■ **Your task**
In the records that follow, find each line containing "video" and copy it.

■ **Task inputs**
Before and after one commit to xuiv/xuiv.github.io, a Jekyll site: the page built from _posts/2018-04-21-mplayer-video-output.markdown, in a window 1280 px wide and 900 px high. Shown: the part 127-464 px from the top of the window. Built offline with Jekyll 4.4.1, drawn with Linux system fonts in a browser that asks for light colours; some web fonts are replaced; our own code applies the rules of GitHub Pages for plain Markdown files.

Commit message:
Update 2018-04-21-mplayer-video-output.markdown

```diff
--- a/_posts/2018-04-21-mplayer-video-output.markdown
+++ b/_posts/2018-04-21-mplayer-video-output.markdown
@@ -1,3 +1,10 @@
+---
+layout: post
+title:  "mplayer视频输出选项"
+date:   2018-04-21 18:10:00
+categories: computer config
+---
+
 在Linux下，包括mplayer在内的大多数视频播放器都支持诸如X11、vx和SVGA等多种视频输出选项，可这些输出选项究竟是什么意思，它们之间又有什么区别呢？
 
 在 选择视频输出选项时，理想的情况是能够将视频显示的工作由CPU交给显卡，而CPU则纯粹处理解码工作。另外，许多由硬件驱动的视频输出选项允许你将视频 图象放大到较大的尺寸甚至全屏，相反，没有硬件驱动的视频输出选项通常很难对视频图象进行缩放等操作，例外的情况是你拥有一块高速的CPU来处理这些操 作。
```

■ **Solution for this task**
Before and after one commit to xuiv/xuiv.github.io, a Jekyll site: the page built from _posts/2018-04-21-mplayer-video-output.markdown, in a window 1280 px wide and 900 px high. Shown: the part 127-464 px from the top of the window. Built offline with Jekyll 4.4.1, drawn with Linux system fonts in a browser that asks for light colours; some web fonts are replaced; our own code applies the rules of GitHub Pages for plain Markdown files.
Update 2018-04-21-mplayer-video-output.markdown
--- a/_posts/2018-04-21-mplayer-video-output.markdown
+++ b/_posts/2018-04-21-mplayer-video-output.markdown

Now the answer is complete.